A group of German operators is activating TU5MH from the Ivory Coast through the 2nd of February. They have three stations and can be found on 80m to 10m on CW, SSB and RTTY. Send QSL cards via Club Log OQRS. Logs will also be uploaded to Logbook of The World.

Members of a Dominican Republic club have put Beata Island on the air until the 1st of February. Be listening for their callsign HI1UD. The IOTA reference is NA-122. The expedition's QSL Manager is W2CCW.



NEIL/ANCHOR: It wasn't a straight key, or even a bug, but a flashlight - also known as a torch - that helped rescue an injured Army reservist recently when he was visiting Seatown in Dorset in the UK. Amateur Radio Newsline's Jeremy Boot G4NJH has that story.

JEREMY: Sgt. Tim Robinson broke his leg after slipping on some seaweed during a walk on the Jurassic Coast, east of Lyme Regis.
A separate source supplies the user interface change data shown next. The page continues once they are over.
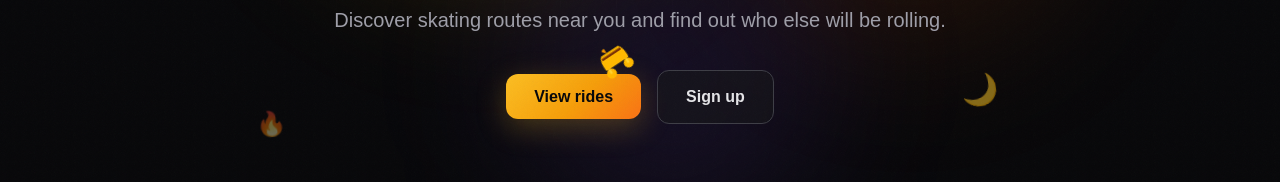
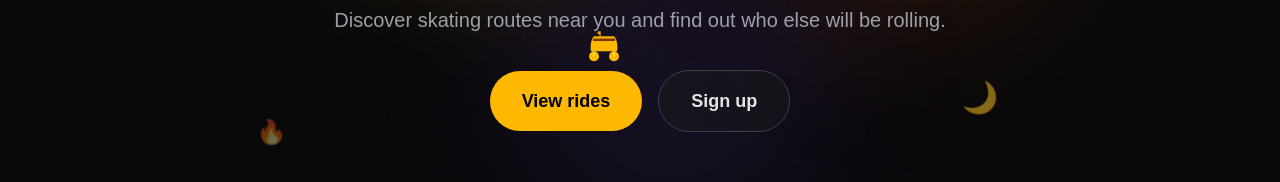
Before and after one commit to markyuna/weroll-web, a Next.js app: page /en in a window 1280 px wide. Shown: the part 382-564 px from the top of the page. Built offline with nearby package versions, Linux system fonts and the light colour scheme; no server answers; the database is empty.

Commit message:
fix: el patín solo se traslada, sin girar, y unifica tamaño de botones del hero
El botón "Ver randonnées" pasa a bg-amber-400 y comparte py-4 px-8
rounded-full text-lg font-bold con "Crear randonnée"/"Regístrate".

```diff
--- a/app/[locale]/page.tsx
+++ b/app/[locale]/page.tsx
@@ -102,7 +102,7 @@ export default async function Home() {
             <div className="relative w-full sm:w-auto">
               <Link
                 href="/eventos"
-                className="w-full sm:w-auto rounded-xl bg-gradient-brand text-zinc-950 font-semibold px-7 py-3.5 shadow-glow transition duration-300 hover:shadow-glow-strong hover:-translate-y-0.5 hover:brightness-110"
+                className="block w-full sm:w-auto bg-amber-400 hover:bg-amber-500 text-black font-bold py-4 px-8 rounded-full transition-colors text-lg"
               >
                 {t("ctaViewEvents")}
               </Link>
@@ -111,14 +111,14 @@ export default async function Home() {
             {user ? (
               <Link
                 href="/eventos/nuevo"
-                className="w-full sm:w-auto rounded-xl border border-zinc-700 bg-zinc-900/60 text-zinc-200 font-semibold px-7 py-3.5 backdrop-blur transition duration-300 hover:border-amber-400/60 hover:text-amber-300 hover:-translate-y-0.5"
+                className="w-full sm:w-auto rounded-full border border-zinc-700 bg-zinc-900/60 text-zinc-200 font-bold py-4 px-8 text-lg backdrop-blur transition duration-300 hover:border-amber-400/60 hover:text-amber-300 hover:-translate-y-0.5"
               >
                 {t("ctaCreateEvent")}
               </Link>
             ) : (
               <Link
                 href="/registro"
-                className="w-full sm:w-auto rounded-xl border border-zinc-700 bg-zinc-900/60 text-zinc-200 font-semibold px-7 py-3.5 backdrop-blur transition duration-300 hover:border-amber-400/60 hover:text-amber-300 hover:-translate-y-0.5"
+                className="w-full sm:w-auto rounded-full border border-zinc-700 bg-zinc-900/60 text-zinc-200 font-bold py-4 px-8 text-lg backdrop-blur transition duration-300 hover:border-amber-400/60 hover:text-amber-300 hover:-translate-y-0.5"
               >
                 {t("ctaSignup")}
               </Link>
--- a/components/rolling-skate.tsx
+++ b/components/rolling-skate.tsx
@@ -48,18 +48,15 @@ export function RollingSkate() {
       <style>{`
         @keyframes roll-skate {
           0% {
-            transform: translateX(-120%) rotateZ(0deg);
-          }
-          50% {
-            transform: translateX(0%) rotateZ(180deg);
+            transform: translateX(-120%);
           }
           100% {
-            transform: translateX(120%) rotateZ(360deg);
+            transform: translateX(120%);
           }
         }
 
         .animate-roll-skate {
-          animation: roll-skate 3s cubic-bezier(0.25, 0.46, 0.45, 0.94) infinite;
+          animation: roll-skate 3s ease-in-out infinite;
         }
       `}</style>
     </>
```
Without a mobile phone, he could not telephone for help. According to some media accounts, he crawled and staggered in the direction of his hotel for about two hours. As darkness crept in, however, the injured reservist realized he still had one reliable means of communication - his pocket flashlight. He signaled "SOS" in Morse Code in the direction of the hotel where the Derbyshire couple were staying more than a mile away. He had hoped that's where his wife Paula would be looking for him.

He repeated the Code message three more times. His wife, who was at a car park, followed the signals and responded. The couple exchanged signals five more times until she located him. After she summoned help, a lifeboat transported him to Lyme Regis and he was transferred there to a hospital. He later told his rescuers "I've had two tours of Afghanistan and one in Iraq and there were a few incidents over there, but nothing quite as dramatic as what happened on this beach".

For Amateur Radio Newsline, I'm Jeremy Boot G4NJH



NEWSCAST CLOSE: With thanks to Alan Labs; the ARRL; BBC; CQ Magazine; Hap Holly and the Rain Report; K2BSA Amateur Radio Association; The Mirror; National Public Radio; Ohio-Penn DX Bulletin; QRZ.COM; Southgate Amateur Radio News; Ted Randall's QSO Radio Show; Willits Amateur Radio Society; WTWW Shortwave; the YL International Single Sideband System; and you our listeners, that's all from the Amateur Radio Newsline. Please send emails to our address at More information is available at Amateur Radio Newsline's only official website located at

For now, with Caryn Eve Murray, KD2GUT, at the news desk in New York, and our news team worldwide, I'm Neil Rapp WB9VPG in Bloomington Indiana saying 73 and as always we thank you for listening.

Amateur Radio Newsline(tm) is Copyright 2017. All rights reserved.